Ice hockey team honors school shooting victims
When two rivals hit the ice, competition heats up.
But once that game is over, there’s an unspoken bond.
On Feb. 18, a group of ice hockey players from Shawnee proved that sportsmanship goes beyond the game.
The Kansas City Mavericks Bantam AA team played the Florida Junior Panthers twice that day in Dallas.
Upon learning a few of the Panthers had been present during the mass shooting at Marjory Stoneman Douglas High School in Parkland, Fla., just days before, the Mavericks wanted to show their support.
To offer a little Kansas City love, the team had three Royals baseball caps inscribed with the school’s hashtag “MSDSTRONG.”
The Mavericks presented the gifts to the Panthers after their second game that evening.
During their practice Thursday evening at the Kansas City Ice Center in Shawnee, Mavericks assistant coach Larry Moore and a few players spoke to the Dispatch about the experience.

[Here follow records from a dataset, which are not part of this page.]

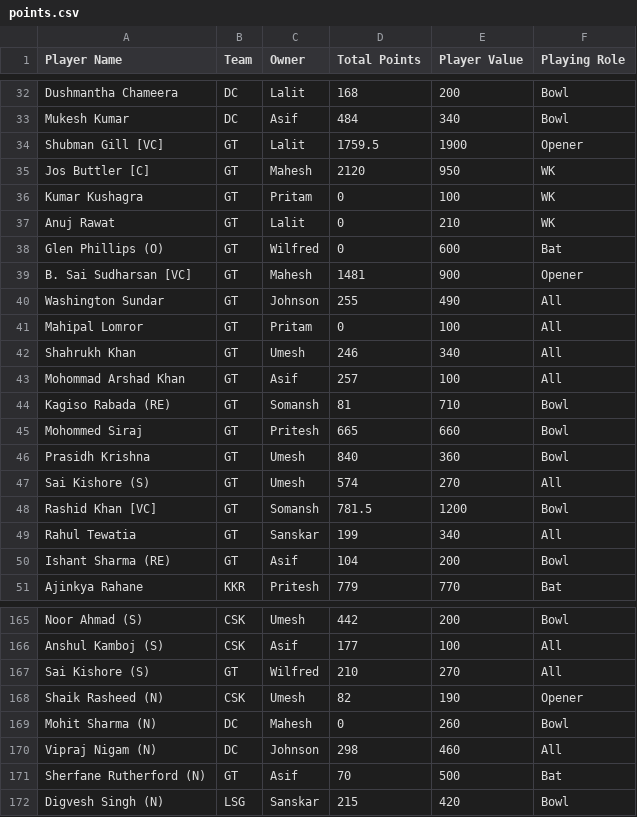
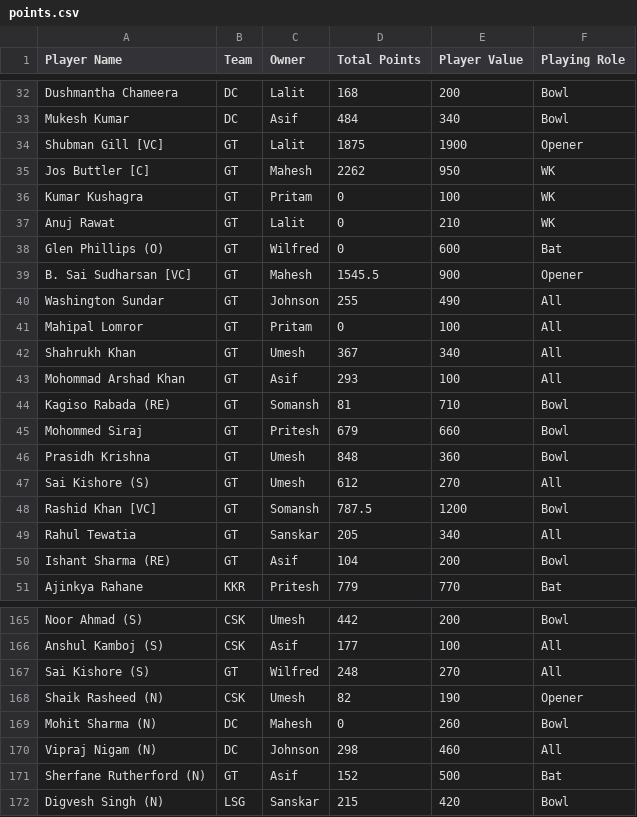
Before and after one commit to AsifCodeBank123/ipl-fantasy-dashboard, a CSV file: points.csv, drawn as a sheet; only a part is shown, gaps mark what is left out; the diff covers the shown part only.

Commit message:
points updated

```diff
--- a/points.csv
+++ b/points.csv
@@ -33,4 +33,4 @@ Dushmantha Chameera,DC,Lalit,168,200,Bowl
 Mukesh Kumar,DC,Asif,484,340,Bowl
-Shubman Gill [VC],GT,Lalit,1759.5,1900,Opener
-Jos Buttler [C],GT,Mahesh,2120,950,WK
+Shubman Gill [VC],GT,Lalit,1875,1900,Opener
+Jos Buttler [C],GT,Mahesh,2262,950,WK
 Kumar Kushagra,GT,Pritam,0,100,WK
@@ -38,13 +38,13 @@ Anuj Rawat,GT,Lalit,0,210,WK
 Glen Phillips (O),GT,Wilfred,0,600,Bat
-B. Sai Sudharsan [VC],GT,Mahesh,1481,900,Opener
+B. Sai Sudharsan [VC],GT,Mahesh,1545.5,900,Opener
 Washington Sundar,GT,Johnson,255,490,All
 Mahipal Lomror,GT,Pritam,0,100,All
-Shahrukh Khan,GT,Umesh,246,340,All
-Mohommad Arshad Khan,GT,Asif,257,100,All
+Shahrukh Khan,GT,Umesh,367,340,All
+Mohommad Arshad Khan,GT,Asif,293,100,All
 Kagiso Rabada (RE),GT,Somansh,81,710,Bowl
-Mohommed Siraj,GT,Pritesh,665,660,Bowl
-Prasidh Krishna,GT,Umesh,840,360,Bowl
-Sai Kishore (S),GT,Umesh,574,270,All
-Rashid Khan [VC],GT,Somansh,781.5,1200,Bowl
-Rahul Tewatia,GT,Sanskar,199,340,All
+Mohommed Siraj,GT,Pritesh,679,660,Bowl
+Prasidh Krishna,GT,Umesh,848,360,Bowl
+Sai Kishore (S),GT,Umesh,612,270,All
+Rashid Khan [VC],GT,Somansh,787.5,1200,Bowl
+Rahul Tewatia,GT,Sanskar,205,340,All
 Ishant Sharma (RE),GT,Asif,104,200,Bowl
@@ -166,3 +166,3 @@ Noor Ahmad (S),CSK,Umesh,442,200,Bowl
 Anshul Kamboj (S),CSK,Asif,177,100,All
-Sai Kishore (S),GT,Wilfred,210,270,All
+Sai Kishore (S),GT,Wilfred,248,270,All
 Shaik Rasheed (N),CSK,Umesh,82,190,Opener
@@ -170,3 +170,3 @@ Mohit Sharma (N),DC,Mahesh,0,260,Bowl
 Vipraj Nigam (N),DC,Johnson,298,460,All
-Sherfane Rutherford (N),GT,Asif,70,500,Bat
+Sherfane Rutherford (N),GT,Asif,152,500,Bat
 Digvesh Singh (N),LSG,Sanskar,215,420,Bowl
```
Also changed, not shown: 9 edited cells elsewhere in this file, owners_performance_updates.csv.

“We wanted to let them know, opponents or not, we are one community and we are here for them,” said Moore. “What happened that day is bigger than Parkland. It affected all of us, everywhere.”
The players agreed.
“I can’t even imagine what they’re going through,” said Kolby Blenden, a 14-year-old from Topeka.
“I wish the best for them in the future and I’m sorry for their losses.”
Mason Johnston, an eighth grader from Shawnee, told the Dispatch that while he understands the Royals hats won’t undo the trauma the Panthers are facing, he hopes it made them feel a little better.
“I just hope something small like that can make a big impact in their lives,” he said.
One of the most eye-opening moments for the youths was when one of the Panthers, who had been shot in the incident, arrived to the Dallas-area ice arena straight from the hospital.
“Everyone was really surprised he showed up, which was cool,” said Marshall Moore, a 13-year-old from Parkville, Mo. “I think it meant a lot to his friends and teammates that he was there to support them.”
In the midst of the camaraderie, realizing what the Panthers had gone through was a chilling reminder for the Mavericks that mass shootings can happen at any time, anywhere.
Blenden told the Dispatch that the Monday after the shooting, his own school received a threat.
“It’s scary to know somebody could be out there, planning something or having those thoughts,” he said. “All you can do is trust in your school.”
Johnston echoed his sentiments.
“It’s scary to think it could happen to us, or to the school next to us,” he said.
For other Mavericks, it fueled a desire for change.
“There’s always that question of ‘what if’ and it’s become scary because there are so many shootings now,” said Ike Prengle, a 14-year-old from Topeka. “I hope something can be done because it shouldn’t be happening. We have to stop it somehow.”
Moore, a Canadian, couldn’t agree more.
He thinks the prevalence of guns in the United States presents a problem, but he understands the weapon’s importance to Americans because of the second amendment.
“I think no matter how you feel about the second amendment, everyone agrees something needs to be done, whether it’s background checks or better security at schools or banning assault weapons,” he said. “It ripped my heart out to know the parents we saw in the stands had to worry about whether their kids were even alive at school that day. No teenager should lose a life, so there absolutely needs to be a dialogue to make change happen.”
As for ice hockey, the season is now over for the Mavericks.
The team lost in the semifinals at the Blue Note Cup in St. Louis last weekend.
Now, they’re just focused on stepping up their game next year.
“It was a good season,” Moore said. “I wish we could have went to the finals, but it wasn’t in the cards.”